- No Senate action has been scheduled on H.R. 975, the House-passed bankruptcy reform bill, as other financial services industry initiatives and bills from the Senate Judiciary Committee have enjoyed a higher priority (e.g., Fair Credit Reporting extension; asbestos litigation reform).
- The "Customs Business Fairness Act" (S. 1772) was introduced by Sen. Graham (R-S.C.) and Sen. Durbin (D-Ill.) on Oct. 21. The bill would amend §507(a) to create a new tenth priority for the payment of claims for duties paid to the United States by licensed customs brokers on behalf of the debtor. The bill was referred to the Senate Judiciary Committee. (The House companion bill is H.R. 3003).
- The House report on the "Financial Contracts Bankruptcy Reform Act" (H.R. 2120) was filed on Sept. 18 (H. Rpt. 108-277). The bill would revise the bankruptcy laws and other federal statutes with respect to the termination and netting of financial contracts, once a party to the agreement files for bankruptcy. The amendments are designed to clarify and improve the consistency between the applicable statutes and to minimize the risk of a disruption within or between financial markets upon the insolvency of a market participant. It has been more than 10 years since the last bankruptcy amendments in this area, and the evolution of the financial markets since then leaves some of these transactions uncertain in a bankruptcy. The bill, a product of the President's Working Group on Financial Markets, thus modernizes the treatment of contractual self-help remedies, such as offset, in the event of a bankruptcy. A referral to the House Judiciary Committee expired on Nov. 7, clearing the way for the bill to reach the House floor.

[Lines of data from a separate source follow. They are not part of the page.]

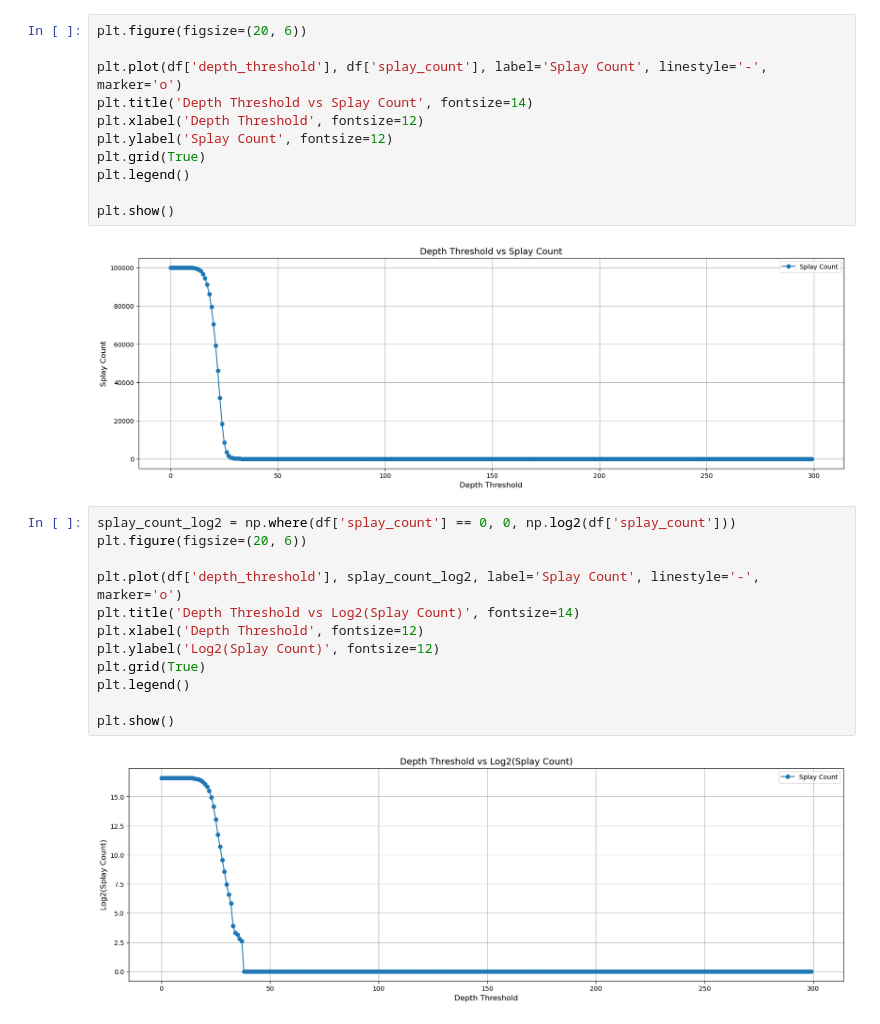
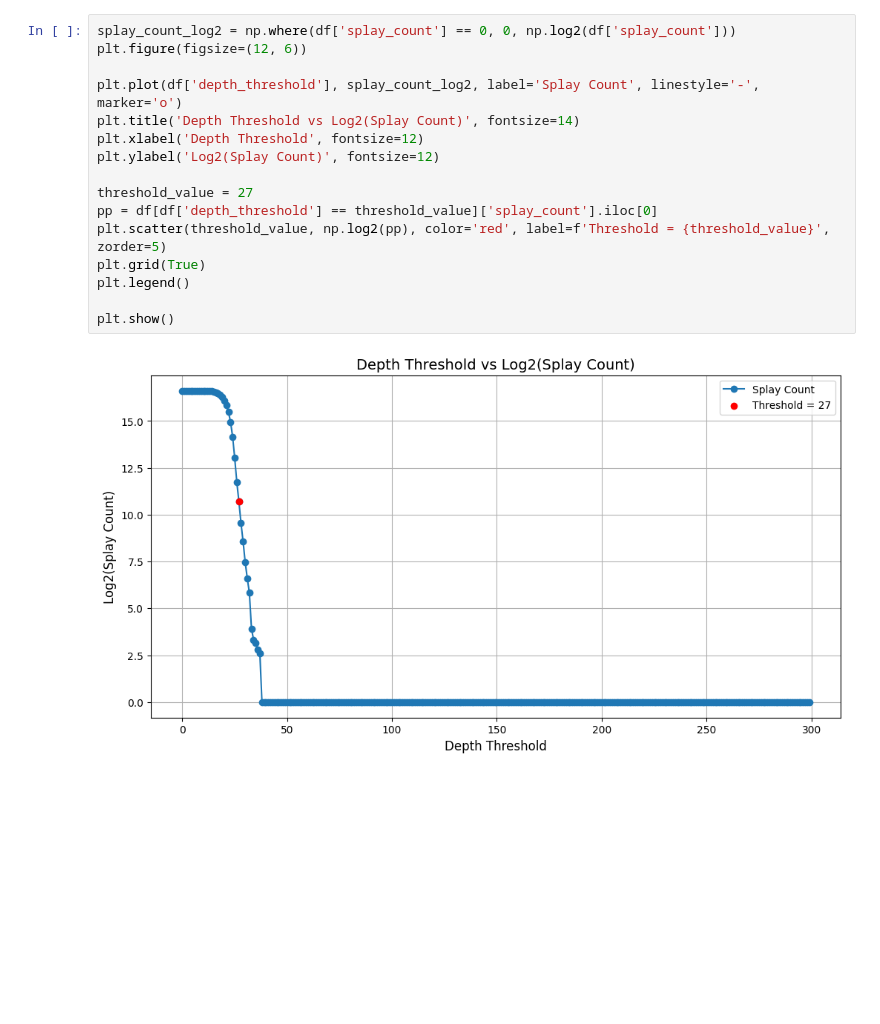
Before and after one commit to phattd15/depth-aware-splay-tree, a Jupyter notebook: output/dast_analysis/note.ipynb, the cells around one changed output. Drawn from its saved outputs; the diff is of its cells as text; blank space fills up the shorter version.

```diff
--- a/output/dast_analysis/note.ipynb
+++ b/output/dast_analysis/note.ipynb
@@ -87,27 +105,18 @@ plt.show()
 # %%
-plt.figure(figsize=(20, 6))
+splay_count_log2 = np.where(df['splay_count'] == 0, 0, np.log2(df['splay_count']))
+plt.figure(figsize=(12, 6))
 
-plt.plot(df['depth_threshold'], df['splay_count'], label='Splay Count', linestyle='-', marker='o')
-plt.title('Depth Threshold vs Splay Count', fontsize=14)
+plt.plot(df['depth_threshold'], splay_count_log2, label='Splay Count', linestyle='-', marker='o')
+plt.title('Depth Threshold vs Log2(Splay Count)', fontsize=14)
 plt.xlabel('Depth Threshold', fontsize=12)
-plt.ylabel('Splay Count', fontsize=12)
+plt.ylabel('Log2(Splay Count)', fontsize=12)
+
+threshold_value = 27
+pp = df[df['depth_threshold'] == threshold_value]['splay_count'].iloc[0]
+plt.scatter(threshold_value, np.log2(pp), color='red', label=f'Threshold = {threshold_value}', zorder=5)
 plt.grid(True)
 plt.legend()
 
 plt.show()
 # %% [output]
-[figure, old version]
+[figure, new version]
-# %%
-splay_count_log2 = np.where(df['splay_count'] == 0, 0, np.log2(df['splay_count']))
-plt.figure(figsize=(20, 6))
-
-plt.plot(df['depth_threshold'], splay_count_log2, label='Splay Count', linestyle='-', marker='o')
-plt.title('Depth Threshold vs Log2(Splay Count)', fontsize=14)
-plt.xlabel('Depth Threshold', fontsize=12)
-plt.ylabel('Log2(Splay Count)', fontsize=12)
-plt.grid(True)
-plt.legend()
-
-plt.show()
-# %% [output]
-[figure, removed]
```
Also changed, not shown: parts of 4 cells of this notebook.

- Legislation to reform the mutual fund industry was introduced on Nov. 5 in the Senate amid a flurry of regulatory charges against the $7 trillion dollar industry. Sponsored by Sens. Akaka (D-Hawaii), Fitzgerald (R-Ill.) and Lieberman (D-Conn.), the legislation aims to tighten fund governance and shed light on the financial dealings of fund managers and brokers that sell funds. Congress is calling for major reforms in light of criminal and civil charges brought against executives of big-fund companies for illegal trading. Known as the "Mutual Fund Transparency Act," the bill would force 75 percent of fund directors to be independent, including the chairmen. Directors would face a shareholder vote every five years. It would prohibit boards from making decisions without the consent of independent directors and requires these directors to nominate board members. Brokerage commissions would be counted as expenses to induce funds to lower soft costs and thus help investors better compare expense ratios. Investors would receive a written notice of the amount of compensation brokers receive for selling fund shares.
Monday, December 1, 2003